Content starts

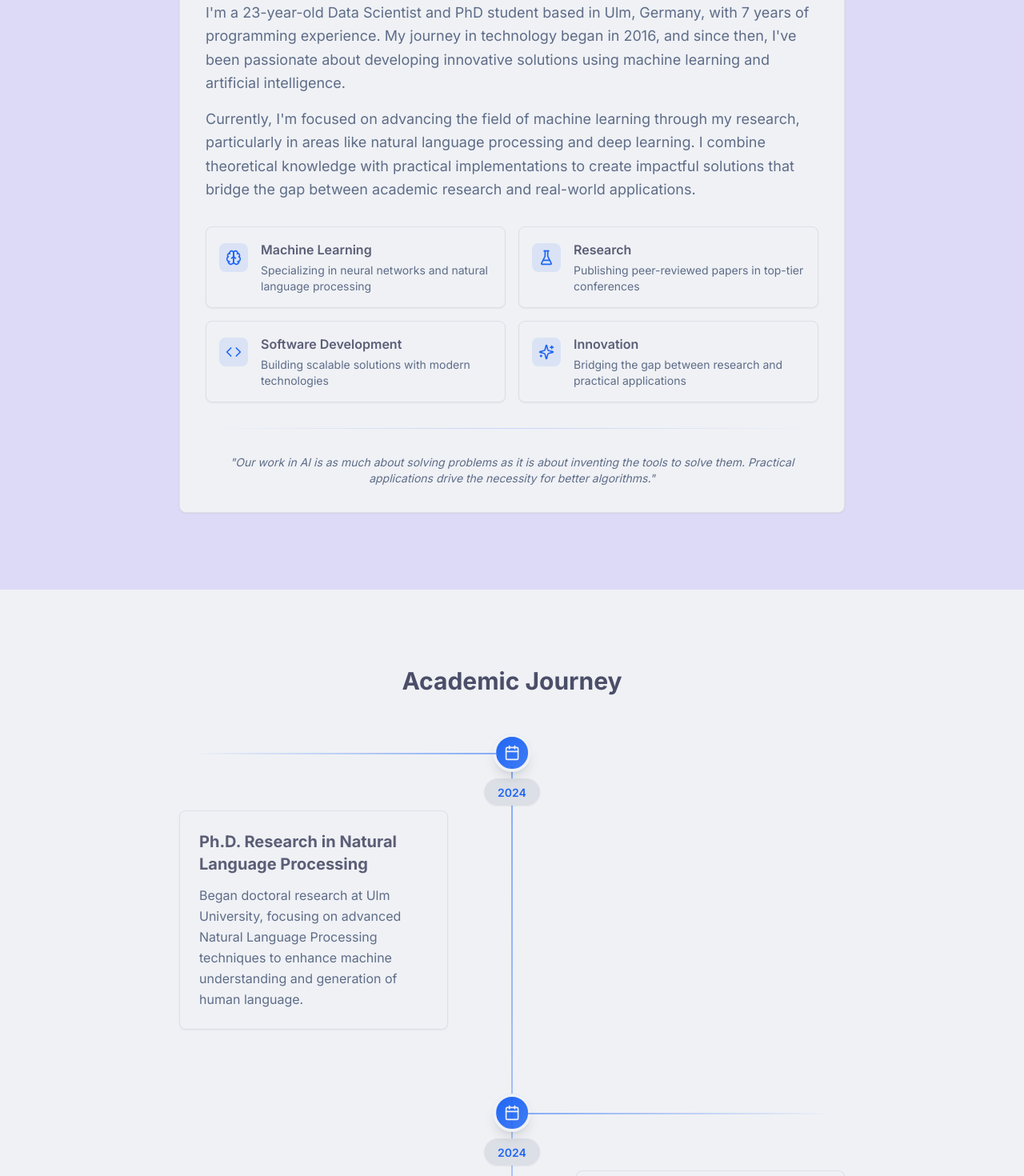
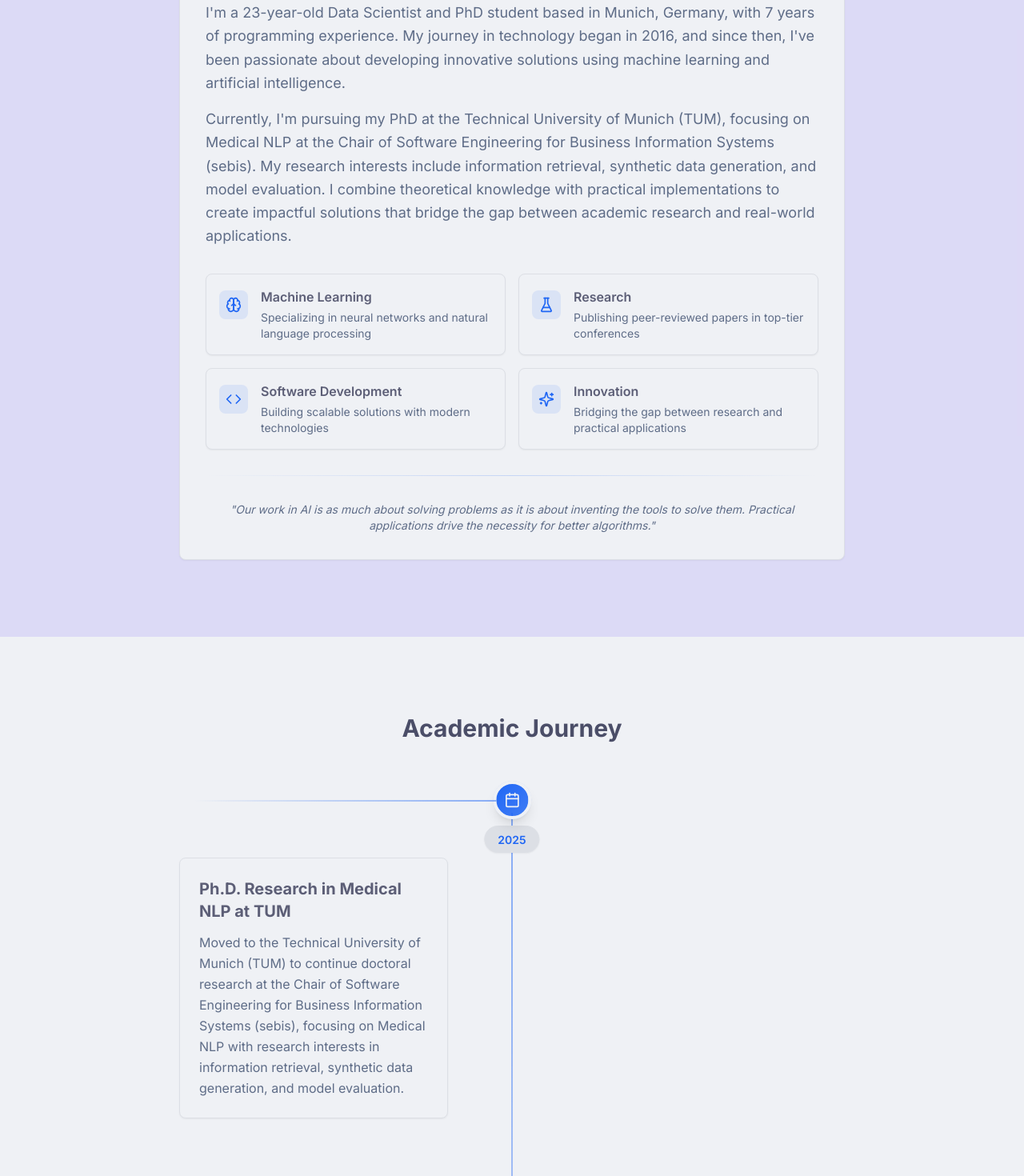
Before and after one commit to FKarl/portfolio-website, a Next.js app: page / in a window 1280 px wide. Shown: the part 980-2450 px from the top of the page at 80% size. Built offline with nearby package versions, Linux system fonts and the light colour scheme; no server answers.

Commit message:
update personal information

```diff
--- a/components/about/bio.tsx
+++ b/components/about/bio.tsx
@@ -13,13 +13,14 @@ export function Bio() {
       </h2>
       <div className="space-y-4 text-lg">
         <p className="text-muted-foreground leading-relaxed">
-          I'm a {age}-year-old Data Scientist and PhD student based in Ulm, Germany, with {codingYears} years
+          I'm a {age}-year-old Data Scientist and PhD student based in Munich, Germany, with {codingYears} years
           of programming experience. My journey in technology began in 2016, and since then, I've been passionate
           about developing innovative solutions using machine learning and artificial intelligence.
         </p>
         <p className="text-muted-foreground leading-relaxed">
-          Currently, I'm focused on advancing the field of machine learning through my research,
-          particularly in areas like natural language processing and deep learning. I combine
+          Currently, I'm pursuing my PhD at the Technical University of Munich (TUM), focusing on Medical NLP
+          at the Chair of Software Engineering for Business Information Systems (sebis). My research interests
+          include information retrieval, synthetic data generation, and model evaluation. I combine
           theoretical knowledge with practical implementations to create impactful solutions
           that bridge the gap between academic research and real-world applications.
         </p>
--- a/components/contact.tsx
+++ b/components/contact.tsx
@@ -11,7 +11,7 @@ const socialLinks = [
     id: 'email',
     name: 'Email',
     icon: Mail,
-    href: 'mailto:fabian.karl@uni-ulm.de',
+    href: 'mailto:fabian.karl@tum.de',
     description: 'Send me an email',
     color: 'bg-red-500/10 hover:bg-red-500/20 text-red-600 dark:text-red-400',
   },
--- a/components/footer.tsx
+++ b/components/footer.tsx
@@ -67,7 +67,7 @@ const socialLinks = [
     id: 'social-email',
     name: 'Email',
     icon: Mail,
-    href: 'mailto:fabian.karl@uni-ulm.de',
+    href: 'mailto:fabian.karl@tum.de',
   },
   {
     id: 'social-scholar',
--- a/components/timeline.tsx
+++ b/components/timeline.tsx
@@ -6,9 +6,15 @@ import { Calendar } from "lucide-react"
 
 const timelineItems = [
   {
+    year: "2025",
+    title: "Ph.D. Research in Medical NLP at TUM",
+    description: "Moved to the Technical University of Munich (TUM) to continue doctoral research at the Chair of Software Engineering for Business Information Systems (sebis), focusing on Medical NLP with research interests in information retrieval, synthetic data generation, and model evaluation.",
+    icon: Calendar
+  },
+  {
     year: "2024",
     title: "Ph.D. Research in Natural Language Processing",
-    description: "Began doctoral research at Ulm University, focusing on advanced Natural Language Processing techniques to enhance machine understanding and generation of human language.",
+    description: "Started doctoral research at Ulm University, focusing on advanced Natural Language Processing techniques to enhance machine understanding and generation of human language.",
     icon: Calendar
   },
   {
```
Also changed, not shown: 1 other file (tests, documents, lock files or other folders).
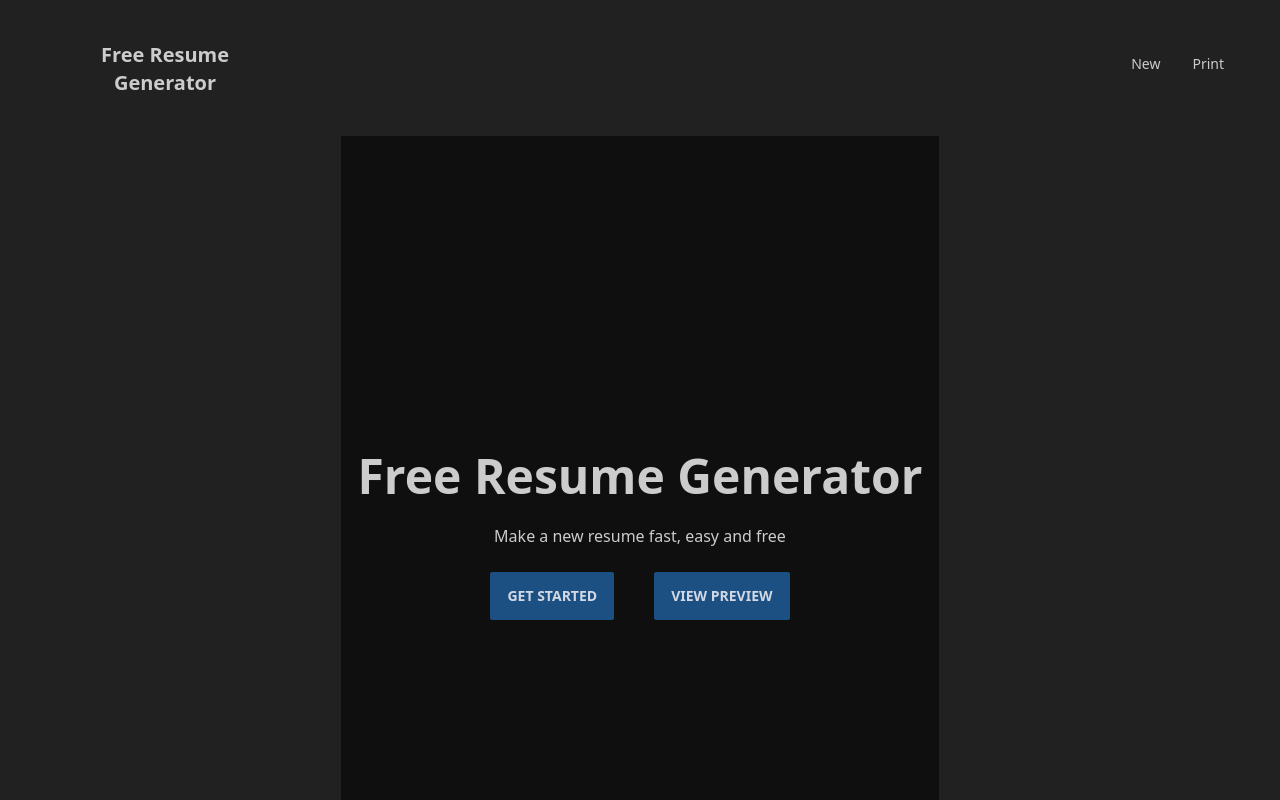
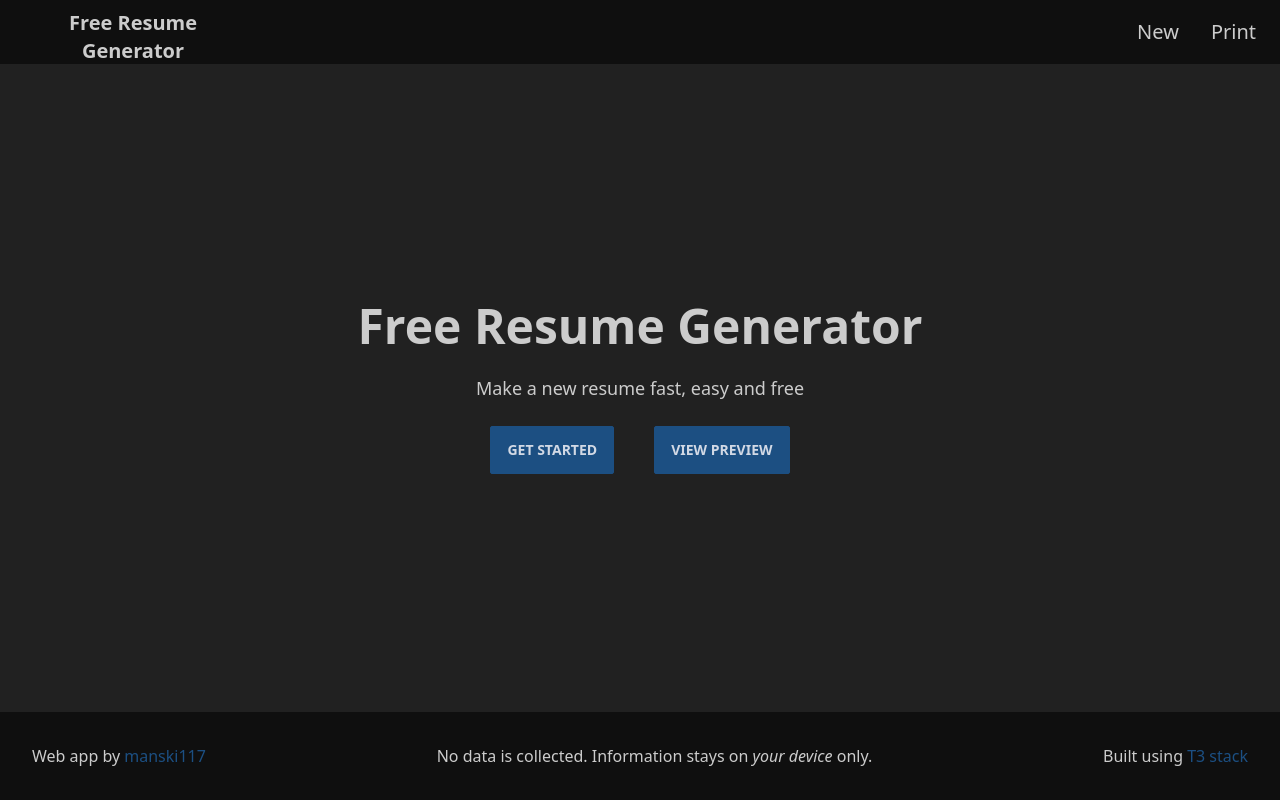
Before and after one commit to manski117/resume-generator, a Next.js app: page / in a window 1280 px wide. Shown: the top 800 px of the page. Built offline with nearby package versions, Linux system fonts and the light colour scheme.

Commit message:
Cleanup layout

```diff
--- a/src/app/layout.tsx
+++ b/src/app/layout.tsx
@@ -18,7 +18,7 @@
           <meta name="viewport" content="width=device-width, initial-scale=1.0" />
         </head>
         <body>
-        <div className="flex items-center justify-between flex-col pt-8 px-8 space-y-10 min-h-screen">
+        <div className="flex items-center justify-between flex-col space-y-10 min-h-screen">
           <Navbar />
           <main>{children}</main>
           <footer className="footer footer-center p-4 bg-base-200 w-[100vw] h-24 md:h-fit text-base-content">
--- a/src/app/page.tsx
+++ b/src/app/page.tsx
@@ -5,11 +5,11 @@
 export default function Home() {
   return (
     <>
-      <div className="hero min-h-screen bg-base-200">
+      <div className="hero h-30 bg-base-100">
         <div className="hero-content flex-col lg:flex-row">
           <div className="flex flex-col justify-center items-center" >
             <h1 className="text-5xl text-center font-bold">Free Resume Generator</h1>
-            <p className="py-6">
+            <p className="py-6 text-lg">
               Make a new resume fast, easy and free
             </p>
             <div className="w-full flex flex-row items-center justify-center gap-6 md:gap-10">
--- a/src/components/Navbar.tsx
+++ b/src/components/Navbar.tsx
@@ -7,14 +7,14 @@
   const currentRoute = usePathname();
 
   return (
-    <div className="navbar bg-base-100">
+    <div className="navbar bg-base-200">
       <div className="flex-1">
         <Link href="/" className="btn btn-ghost w-[150px] md:w-[250px] normal-case text-sm md:text-xl" title="home">
           Free Resume Generator
         </Link>
       </div>
       <div className="flex-none">
-        <ul className="menu menu-horizontal p-0">
+        <ul className="menu menu-horizontal text-base md:text-xl p-0">
           <li>
             <Link
               href="/new"
```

Content ends

* _TASK PROMPT_
The required output is each record above, reproduced exactly, without its pictures.

* _RESULT_
Before and after one commit to FKarl/portfolio-website, a Next.js app: page / in a window 1280 px wide. Shown: the part 980-2450 px from the top of the page at 80% size. Built offline with nearby package versions, Linux system fonts and the light colour scheme; no server answers.

Commit message:
update personal information

```diff
--- a/components/about/bio.tsx
+++ b/components/about/bio.tsx
@@ -13,13 +13,14 @@ export function Bio() {
       </h2>
       <div className="space-y-4 text-lg">
         <p className="text-muted-foreground leading-relaxed">
-          I'm a {age}-year-old Data Scientist and PhD student based in Ulm, Germany, with {codingYears} years
+          I'm a {age}-year-old Data Scientist and PhD student based in Munich, Germany, with {codingYears} years
           of programming experience. My journey in technology began in 2016, and since then, I've been passionate
           about developing innovative solutions using machine learning and artificial intelligence.
         </p>
         <p className="text-muted-foreground leading-relaxed">
-          Currently, I'm focused on advancing the field of machine learning through my research,
-          particularly in areas like natural language processing and deep learning. I combine
+          Currently, I'm pursuing my PhD at the Technical University of Munich (TUM), focusing on Medical NLP
+          at the Chair of Software Engineering for Business Information Systems (sebis). My research interests
+          include information retrieval, synthetic data generation, and model evaluation. I combine
           theoretical knowledge with practical implementations to create impactful solutions
           that bridge the gap between academic research and real-world applications.
         </p>
--- a/components/contact.tsx
+++ b/components/contact.tsx
@@ -11,7 +11,7 @@ const socialLinks = [
     id: 'email',
     name: 'Email',
     icon: Mail,
-    href: 'mailto:fabian.karl@uni-ulm.de',
+    href: 'mailto:fabian.karl@tum.de',
     description: 'Send me an email',
     color: 'bg-red-500/10 hover:bg-red-500/20 text-red-600 dark:text-red-400',
   },
--- a/components/footer.tsx
+++ b/components/footer.tsx
@@ -67,7 +67,7 @@ const socialLinks = [
     id: 'social-email',
     name: 'Email',
     icon: Mail,
-    href: 'mailto:fabian.karl@uni-ulm.de',
+    href: 'mailto:fabian.karl@tum.de',
   },
   {
     id: 'social-scholar',
--- a/components/timeline.tsx
+++ b/components/timeline.tsx
@@ -6,9 +6,15 @@ import { Calendar } from "lucide-react"
 
 const timelineItems = [
   {
+    year: "2025",
+    title: "Ph.D. Research in Medical NLP at TUM",
+    description: "Moved to the Technical University of Munich (TUM) to continue doctoral research at the Chair of Software Engineering for Business Information Systems (sebis), focusing on Medical NLP with research interests in information retrieval, synthetic data generation, and model evaluation.",
+    icon: Calendar
+  },
+  {
     year: "2024",
     title: "Ph.D. Research in Natural Language Processing",
-    description: "Began doctoral research at Ulm University, focusing on advanced Natural Language Processing techniques to enhance machine understanding and generation of human language.",
+    description: "Started doctoral research at Ulm University, focusing on advanced Natural Language Processing techniques to enhance machine understanding and generation of human language.",
     icon: Calendar
   },
   {
```
Also changed, not shown: 1 other file (tests, documents, lock files or other folders).
Before and after one commit to manski117/resume-generator, a Next.js app: page / in a window 1280 px wide. Shown: the top 800 px of the page. Built offline with nearby package versions, Linux system fonts and the light colour scheme.

Commit message:
Cleanup layout

```diff
--- a/src/app/layout.tsx
+++ b/src/app/layout.tsx
@@ -18,7 +18,7 @@
           <meta name="viewport" content="width=device-width, initial-scale=1.0" />
         </head>
         <body>
-        <div className="flex items-center justify-between flex-col pt-8 px-8 space-y-10 min-h-screen">
+        <div className="flex items-center justify-between flex-col space-y-10 min-h-screen">
           <Navbar />
           <main>{children}</main>
           <footer className="footer footer-center p-4 bg-base-200 w-[100vw] h-24 md:h-fit text-base-content">
--- a/src/app/page.tsx
+++ b/src/app/page.tsx
@@ -5,11 +5,11 @@
 export default function Home() {
   return (
     <>
-      <div className="hero min-h-screen bg-base-200">
+      <div className="hero h-30 bg-base-100">
         <div className="hero-content flex-col lg:flex-row">
           <div className="flex flex-col justify-center items-center" >
             <h1 className="text-5xl text-center font-bold">Free Resume Generator</h1>
-            <p className="py-6">
+            <p className="py-6 text-lg">
               Make a new resume fast, easy and free
             </p>
             <div className="w-full flex flex-row items-center justify-center gap-6 md:gap-10">
--- a/src/components/Navbar.tsx
+++ b/src/components/Navbar.tsx
@@ -7,14 +7,14 @@
   const currentRoute = usePathname();
 
   return (
-    <div className="navbar bg-base-100">
+    <div className="navbar bg-base-200">
       <div className="flex-1">
         <Link href="/" className="btn btn-ghost w-[150px] md:w-[250px] normal-case text-sm md:text-xl" title="home">
           Free Resume Generator
         </Link>
       </div>
       <div className="flex-none">
-        <ul className="menu menu-horizontal p-0">
+        <ul className="menu menu-horizontal text-base md:text-xl p-0">
           <li>
             <Link
               href="/new"
```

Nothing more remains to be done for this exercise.